A Yote’s Spirit
Written by Jonathan Barajas on April 6, 2021
The start of the 2020-2021 school year had many question marks come along with it. Covid had omitted almost all fall sports and forced them to continue their seasons in the spring. This small change made a huge impact. It seemed like a good short term solution to a major problem. This decision did help, but we would pay the toll in the long run. All student athletes were forced to adjust to the chaotic semester that would be packed liked sardines with games and practices. Coaches and athletic trainers also had their hands full as well. On top of all their spring duties -like recruiting and offseason training- they now have to navigate through all the other teams that need to practice and compete as well.
With all these things going on, it is a common question to think, “is this season really worth it?” I personally don’t think this is a true year as far as sports go. Many athletic programs had little to no time to prepare for their upcoming season. Even if they were prepared, the best of teams were no match for the corona virus. Some programs were forced to completely shut down and post pone games because many of their athletes were exposed and had to quarantine. This affected other programs as well, because they were then challenged to find other opponents in a short amount of time. Although it may seem like this season was forced, I thought it would be important to get the opinions of other athletes from different sports about the subject. That way, we can see how people of the KWU community can share and shine a light on what things look like on our side of the bubble.

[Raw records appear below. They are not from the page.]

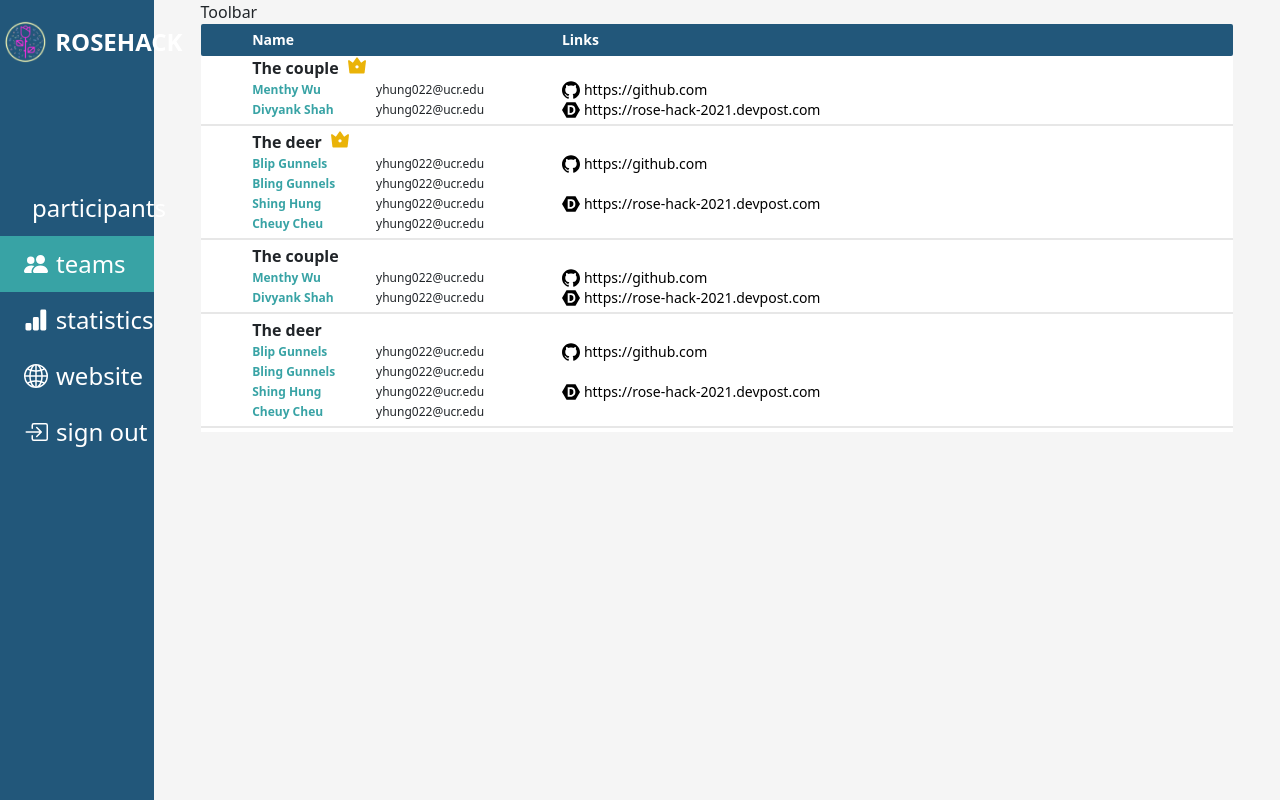
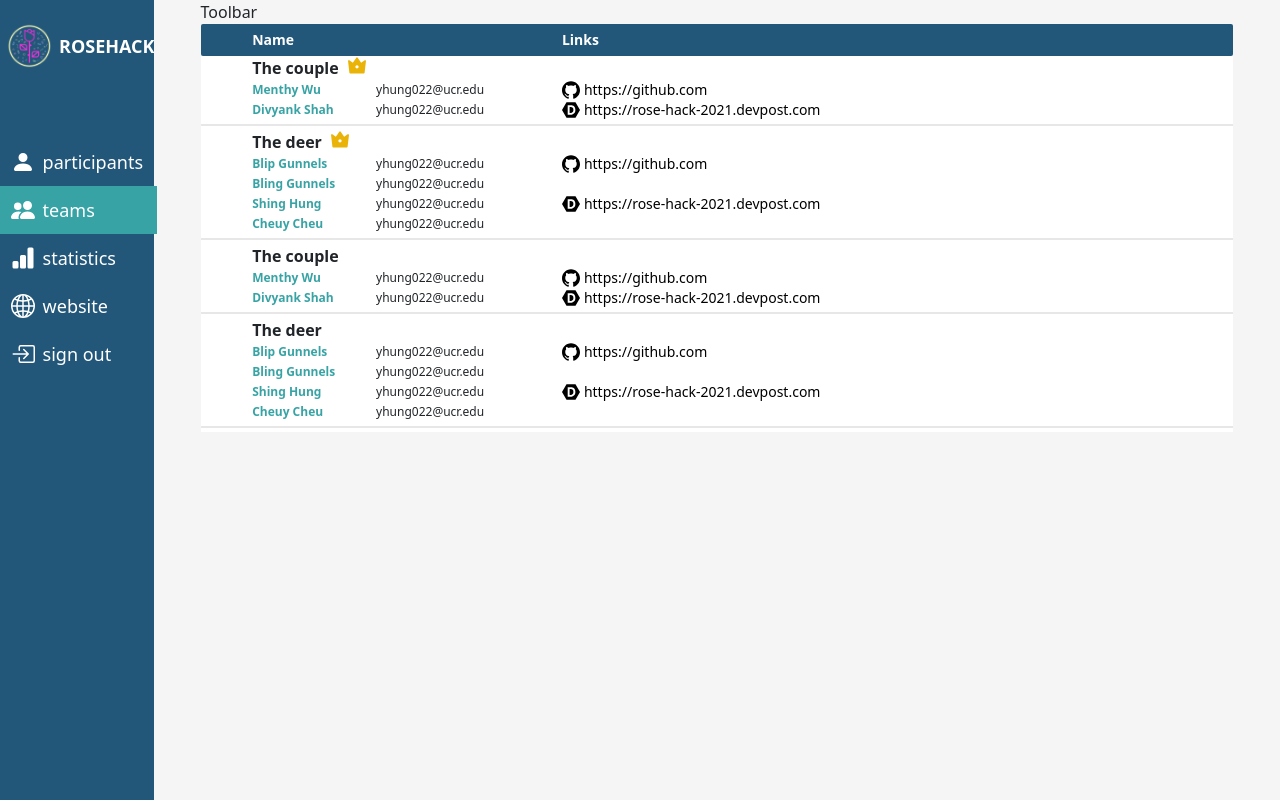
Before and after one commit to acm-ucr/hackathon-website, a Next.js app: page /admin/teams in a window 1280 px wide. Built offline with nearby package versions, Linux system fonts and the light colour scheme.

Commit message:
fix navigation

```diff
--- a/src/app/components/Navigation.jsx
+++ b/src/app/components/Navigation.jsx
@@ -48,7 +48,7 @@ const Navigation = () => {
       <>
         <div className="flex lg:hidden w-full bg-hackathon-blue-200 h-12 items-center sticky z-50">
           <div
-            className="flex hover:cursor-pointer"
+            className="flex items-center hover:cursor-pointer"
             onClick={() => {
               setExpand(!expand);
             }}
@@ -68,27 +68,27 @@ const Navigation = () => {
         >
           <div className="bg-hackathon-blue-200 h-screen flex flex-col justify-start items-center w-full">
             <div className="hidden lg:flex items-center my-3">
-              <Image src={LOGO} className="w-1/3" />
-              <p className="text-white font-bold text-2xl p-0 mx-1 my-0">
-                ROSEHACK
-              </p>
+              <Image src={LOGO} className=" scale-90" />
+              <p className="text-white font-bold text-lg pr-2 m-0">ROSEHACK</p>
             </div>
-            <div className="mt-24 w-full">
+            <div className="mt-[30%] w-full flex justify-center">
+              <div className="w-fit">
                 {tabs.map((tab, index) => (
                   <Link key={index} href={tab.link} className=" no-underline">
                     <div
                       onClick={() => setExpand(false)}
-                    className={`w-full flex [&>*]:text-white justify-start items-center py-2 m-0 pl-4 ${
+                      className={`w-full flex [&>*]:text-white justify-start items-center pr-3.5 pl-1.5 py-1 m-0 ${
                         pathName.endsWith(tab.link)
                           ? "bg-hackathon-blue-100"
                           : "[&>*]:hover:text-hackathon-blue-100"
                       }`}
                     >
                       {tab.icon}
-                    <p className="text-2xl m-0 p-0">{tab.name}</p>
+                      <p className="text-lg m-0 p-0">{tab.name}</p>
                     </div>
                   </Link>
                 ))}
+              </div>
             </div>
           </div>
         </div>
```
Lines whose indentation alone changed are shown as unchanged.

Football is one sport that many people have their eyes on. It is normally one of the more popular sports at Kansas Wesleyan, and on top of that they have three games left in the spring. Football in the spring is a common thing that happens every year, this is normally a practice offseason period used to develop players and increase their knowledge on the playbook. The uncommon part of this is the regular season games being played. This throws off the usual spring training routine that coaches and players have been used to their whole lives, but if you look at it closely, the change actually helps the football team. Richard Salvador, History, a linebacker for the KWU Coyotes talks about how this spring, individual growth is key and how players should focus on their goals. Salvador also mentions how this regular season doesn’t really have an overall meaning as far as KWU becoming conference champs or earning a playoff berth, but it is still important to focus on the main goal which is getting better for next season. The games can be seen as milestone challenges to see how far the team has come, this is something that has never happened in the spring before, and it just takes some adjustment to get used to it.
Obviously, football isn’t the only sport being played this semester. Another KW program that has been hard at work is the men’s and women’s soccer teams. The soccer teams have also needed to adapt as usually their season takes place in the fall. I asked Steven Moya, a senior at Kansas Wesleyan what his opinion on the extended season was and he said,
“At first, I did not expect to play [in the spring] so I focused all my efforts in the fall”
Moya explains how, similar to football, has an offseason period to rehab injuries and rest up the body during the spring semester. Soccer players have to balance school and even make sacrifices in order to play this two part season. That is not all Moya had to say about the matter, he mentions how at the end of the day he is glad he gets to make some more memories with his teammates as well as get the opportunity to play a sport that he loves. The soccer team has handled the adversity well so far going with a conference record of 4-2-1. This is exciting news and goes to show how resilient the Coyote spirit is.
If there is any one sport that has it worst, it might be the the Cheer and Dance teams. As usual, they cheer for the major sports teams around campus all year long. With all sports being pushed into the second semester, they still need to cheer for the teams just in half the time that they usually have. Covid has not been nice the the Cheer and Dance squad this semester, they are needed to be at all major games, but at the same time, they have competitions every weekend that they need to prepare for. They now need to balance games, competitions, and a full time schedule in one semester. Marley Neale, Nursing, a cheerleader at KWU talks about how she stays organized using “an excel spreadsheet, where I list everything in [her] schedule.” This seems like an efficient way to keep track of daily routines. Neale also shares how a typical week consist of two hour practices six days a week. This goes to show the commitment of these strong men and women that work their tails off week in and week out in order to put on good performances. Along with their busy schedule, Neale says the adversity is there and they are just going to face it.
Now it may seem like the season is not worth it and student-athletes lives just got harder, but I believe there is important lessons layered throughout this whole experience. Each one of theses students explained how they were forced to adapt to the adversity that came their way. This is what they can expect in their lives as they graduate and get older. There will be times when a virus, that was made in a lab and started by a bat takes over the world and completely shuts everything down; but the important thing to do is take the adapt and overcome the situation. That is exactly what every Kansas Wesleyan Coyote did this year and everyone of them should be proud. Hopefully after this summer break, life resumes back to normal.